▶ [Exercise instructions]:
Repeat the records given below in full, with no changes.
##### Extracted information
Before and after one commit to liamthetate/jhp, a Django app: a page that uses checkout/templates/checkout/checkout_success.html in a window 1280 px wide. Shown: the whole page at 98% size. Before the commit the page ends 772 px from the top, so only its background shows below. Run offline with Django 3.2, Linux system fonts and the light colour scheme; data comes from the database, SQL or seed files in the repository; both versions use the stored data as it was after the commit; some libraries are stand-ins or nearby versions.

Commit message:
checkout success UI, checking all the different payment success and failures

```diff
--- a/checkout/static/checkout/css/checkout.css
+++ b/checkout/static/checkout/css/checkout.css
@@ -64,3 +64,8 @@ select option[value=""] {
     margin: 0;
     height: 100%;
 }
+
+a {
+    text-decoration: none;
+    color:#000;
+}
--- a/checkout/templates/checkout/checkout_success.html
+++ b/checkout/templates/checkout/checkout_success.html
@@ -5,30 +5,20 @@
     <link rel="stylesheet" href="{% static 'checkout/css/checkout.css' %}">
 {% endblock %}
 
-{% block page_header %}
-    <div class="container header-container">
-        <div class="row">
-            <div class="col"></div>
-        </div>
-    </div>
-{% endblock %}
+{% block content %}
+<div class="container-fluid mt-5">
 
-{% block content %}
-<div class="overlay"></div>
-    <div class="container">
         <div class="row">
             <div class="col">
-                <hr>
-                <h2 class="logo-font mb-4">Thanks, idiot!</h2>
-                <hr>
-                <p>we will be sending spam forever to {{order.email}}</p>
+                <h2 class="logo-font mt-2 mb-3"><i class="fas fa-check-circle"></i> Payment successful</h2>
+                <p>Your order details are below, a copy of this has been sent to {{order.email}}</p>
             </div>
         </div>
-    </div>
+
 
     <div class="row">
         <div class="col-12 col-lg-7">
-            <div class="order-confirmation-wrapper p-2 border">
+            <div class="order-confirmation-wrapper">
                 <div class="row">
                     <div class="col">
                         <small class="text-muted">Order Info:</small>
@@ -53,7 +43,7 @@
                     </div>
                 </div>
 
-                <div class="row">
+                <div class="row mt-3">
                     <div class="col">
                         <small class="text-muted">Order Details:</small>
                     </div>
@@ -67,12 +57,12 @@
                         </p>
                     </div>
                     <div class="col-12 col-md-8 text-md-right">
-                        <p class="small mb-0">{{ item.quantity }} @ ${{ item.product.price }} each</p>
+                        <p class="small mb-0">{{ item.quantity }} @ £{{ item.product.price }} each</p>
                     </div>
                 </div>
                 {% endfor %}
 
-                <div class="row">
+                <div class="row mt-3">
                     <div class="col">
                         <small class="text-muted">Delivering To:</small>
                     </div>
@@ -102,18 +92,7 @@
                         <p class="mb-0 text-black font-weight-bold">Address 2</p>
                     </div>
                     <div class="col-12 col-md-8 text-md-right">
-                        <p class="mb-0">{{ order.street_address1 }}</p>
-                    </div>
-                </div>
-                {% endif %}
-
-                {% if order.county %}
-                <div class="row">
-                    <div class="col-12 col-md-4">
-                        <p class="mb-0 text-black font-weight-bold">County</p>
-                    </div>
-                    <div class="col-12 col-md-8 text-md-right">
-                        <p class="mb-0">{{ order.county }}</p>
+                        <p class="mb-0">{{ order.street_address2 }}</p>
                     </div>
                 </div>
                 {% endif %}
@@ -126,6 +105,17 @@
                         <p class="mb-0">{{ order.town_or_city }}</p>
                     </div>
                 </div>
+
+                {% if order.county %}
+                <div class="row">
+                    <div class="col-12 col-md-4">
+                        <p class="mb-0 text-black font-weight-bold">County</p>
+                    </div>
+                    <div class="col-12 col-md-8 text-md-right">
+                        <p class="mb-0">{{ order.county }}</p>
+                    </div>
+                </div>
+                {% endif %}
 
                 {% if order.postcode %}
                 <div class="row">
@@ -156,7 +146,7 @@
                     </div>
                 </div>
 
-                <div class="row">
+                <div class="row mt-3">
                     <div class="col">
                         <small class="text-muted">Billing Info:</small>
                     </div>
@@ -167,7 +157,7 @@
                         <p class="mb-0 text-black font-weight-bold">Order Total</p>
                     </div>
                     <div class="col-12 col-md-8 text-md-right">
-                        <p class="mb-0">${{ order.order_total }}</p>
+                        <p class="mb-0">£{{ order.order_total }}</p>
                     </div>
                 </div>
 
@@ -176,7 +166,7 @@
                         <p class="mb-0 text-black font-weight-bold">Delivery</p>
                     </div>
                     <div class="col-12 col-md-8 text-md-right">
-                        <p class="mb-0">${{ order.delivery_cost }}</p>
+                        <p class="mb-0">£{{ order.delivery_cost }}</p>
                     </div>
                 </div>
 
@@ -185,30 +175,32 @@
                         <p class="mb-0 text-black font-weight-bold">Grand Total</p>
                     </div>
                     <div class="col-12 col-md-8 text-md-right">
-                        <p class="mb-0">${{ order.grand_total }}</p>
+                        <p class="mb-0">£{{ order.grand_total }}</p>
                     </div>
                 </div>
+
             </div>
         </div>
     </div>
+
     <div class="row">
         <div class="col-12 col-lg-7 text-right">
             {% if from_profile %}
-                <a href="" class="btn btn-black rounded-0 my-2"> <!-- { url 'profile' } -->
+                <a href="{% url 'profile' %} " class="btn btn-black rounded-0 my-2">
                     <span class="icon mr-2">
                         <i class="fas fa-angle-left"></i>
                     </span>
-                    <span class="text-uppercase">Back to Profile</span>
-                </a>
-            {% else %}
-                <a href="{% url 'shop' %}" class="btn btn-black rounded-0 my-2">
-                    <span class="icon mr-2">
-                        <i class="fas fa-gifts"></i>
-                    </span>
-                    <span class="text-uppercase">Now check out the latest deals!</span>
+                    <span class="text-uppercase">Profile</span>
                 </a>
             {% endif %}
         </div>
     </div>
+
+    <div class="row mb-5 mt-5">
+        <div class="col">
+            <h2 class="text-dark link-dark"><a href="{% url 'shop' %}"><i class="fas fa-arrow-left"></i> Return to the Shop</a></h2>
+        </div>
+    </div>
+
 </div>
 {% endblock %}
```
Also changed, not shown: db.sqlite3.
##########
▶ [Completed task]:
Before and after one commit to liamthetate/jhp, a Django app: a page that uses checkout/templates/checkout/checkout_success.html in a window 1280 px wide. Shown: the whole page at 98% size. Before the commit the page ends 772 px from the top, so only its background shows below. Run offline with Django 3.2, Linux system fonts and the light colour scheme; data comes from the database, SQL or seed files in the repository; both versions use the stored data as it was after the commit; some libraries are stand-ins or nearby versions.

Commit message:
checkout success UI, checking all the different payment success and failures

```diff
--- a/checkout/static/checkout/css/checkout.css
+++ b/checkout/static/checkout/css/checkout.css
@@ -64,3 +64,8 @@ select option[value=""] {
     margin: 0;
     height: 100%;
 }
+
+a {
+    text-decoration: none;
+    color:#000;
+}
--- a/checkout/templates/checkout/checkout_success.html
+++ b/checkout/templates/checkout/checkout_success.html
@@ -5,30 +5,20 @@
     <link rel="stylesheet" href="{% static 'checkout/css/checkout.css' %}">
 {% endblock %}
 
-{% block page_header %}
-    <div class="container header-container">
-        <div class="row">
-            <div class="col"></div>
-        </div>
-    </div>
-{% endblock %}
+{% block content %}
+<div class="container-fluid mt-5">
 
-{% block content %}
-<div class="overlay"></div>
-    <div class="container">
         <div class="row">
             <div class="col">
-                <hr>
-                <h2 class="logo-font mb-4">Thanks, idiot!</h2>
-                <hr>
-                <p>we will be sending spam forever to {{order.email}}</p>
+                <h2 class="logo-font mt-2 mb-3"><i class="fas fa-check-circle"></i> Payment successful</h2>
+                <p>Your order details are below, a copy of this has been sent to {{order.email}}</p>
             </div>
         </div>
-    </div>
+
 
     <div class="row">
         <div class="col-12 col-lg-7">
-            <div class="order-confirmation-wrapper p-2 border">
+            <div class="order-confirmation-wrapper">
                 <div class="row">
                     <div class="col">
                         <small class="text-muted">Order Info:</small>
@@ -53,7 +43,7 @@
                     </div>
                 </div>
 
-                <div class="row">
+                <div class="row mt-3">
                     <div class="col">
                         <small class="text-muted">Order Details:</small>
                     </div>
@@ -67,12 +57,12 @@
                         </p>
                     </div>
                     <div class="col-12 col-md-8 text-md-right">
-                        <p class="small mb-0">{{ item.quantity }} @ ${{ item.product.price }} each</p>
+                        <p class="small mb-0">{{ item.quantity }} @ £{{ item.product.price }} each</p>
                     </div>
                 </div>
                 {% endfor %}
 
-                <div class="row">
+                <div class="row mt-3">
                     <div class="col">
                         <small class="text-muted">Delivering To:</small>
                     </div>
@@ -102,18 +92,7 @@
                         <p class="mb-0 text-black font-weight-bold">Address 2</p>
                     </div>
                     <div class="col-12 col-md-8 text-md-right">
-                        <p class="mb-0">{{ order.street_address1 }}</p>
-                    </div>
-                </div>
-                {% endif %}
-
-                {% if order.county %}
-                <div class="row">
-                    <div class="col-12 col-md-4">
-                        <p class="mb-0 text-black font-weight-bold">County</p>
-                    </div>
-                    <div class="col-12 col-md-8 text-md-right">
-                        <p class="mb-0">{{ order.county }}</p>
+                        <p class="mb-0">{{ order.street_address2 }}</p>
                     </div>
                 </div>
                 {% endif %}
@@ -126,6 +105,17 @@
                         <p class="mb-0">{{ order.town_or_city }}</p>
                     </div>
                 </div>
+
+                {% if order.county %}
+                <div class="row">
+                    <div class="col-12 col-md-4">
+                        <p class="mb-0 text-black font-weight-bold">County</p>
+                    </div>
+                    <div class="col-12 col-md-8 text-md-right">
+                        <p class="mb-0">{{ order.county }}</p>
+                    </div>
+                </div>
+                {% endif %}
 
                 {% if order.postcode %}
                 <div class="row">
@@ -156,7 +146,7 @@
                     </div>
                 </div>
 
-                <div class="row">
+                <div class="row mt-3">
                     <div class="col">
                         <small class="text-muted">Billing Info:</small>
                     </div>
@@ -167,7 +157,7 @@
                         <p class="mb-0 text-black font-weight-bold">Order Total</p>
                     </div>
                     <div class="col-12 col-md-8 text-md-right">
-                        <p class="mb-0">${{ order.order_total }}</p>
+                        <p class="mb-0">£{{ order.order_total }}</p>
                     </div>
                 </div>
 
@@ -176,7 +166,7 @@
                         <p class="mb-0 text-black font-weight-bold">Delivery</p>
                     </div>
                     <div class="col-12 col-md-8 text-md-right">
-                        <p class="mb-0">${{ order.delivery_cost }}</p>
+                        <p class="mb-0">£{{ order.delivery_cost }}</p>
                     </div>
                 </div>
 
@@ -185,30 +175,32 @@
                         <p class="mb-0 text-black font-weight-bold">Grand Total</p>
                     </div>
                     <div class="col-12 col-md-8 text-md-right">
-                        <p class="mb-0">${{ order.grand_total }}</p>
+                        <p class="mb-0">£{{ order.grand_total }}</p>
                     </div>
                 </div>
+
             </div>
         </div>
     </div>
+
     <div class="row">
         <div class="col-12 col-lg-7 text-right">
             {% if from_profile %}
-                <a href="" class="btn btn-black rounded-0 my-2"> <!-- { url 'profile' } -->
+                <a href="{% url 'profile' %} " class="btn btn-black rounded-0 my-2">
                     <span class="icon mr-2">
                         <i class="fas fa-angle-left"></i>
                     </span>
-                    <span class="text-uppercase">Back to Profile</span>
-                </a>
-            {% else %}
-                <a href="{% url 'shop' %}" class="btn btn-black rounded-0 my-2">
-                    <span class="icon mr-2">
-                        <i class="fas fa-gifts"></i>
-                    </span>
-                    <span class="text-uppercase">Now check out the latest deals!</span>
+                    <span class="text-uppercase">Profile</span>
                 </a>
             {% endif %}
         </div>
     </div>
+
+    <div class="row mb-5 mt-5">
+        <div class="col">
+            <h2 class="text-dark link-dark"><a href="{% url 'shop' %}"><i class="fas fa-arrow-left"></i> Return to the Shop</a></h2>
+        </div>
+    </div>
+
 </div>
 {% endblock %}
```
Also changed, not shown: db.sqlite3.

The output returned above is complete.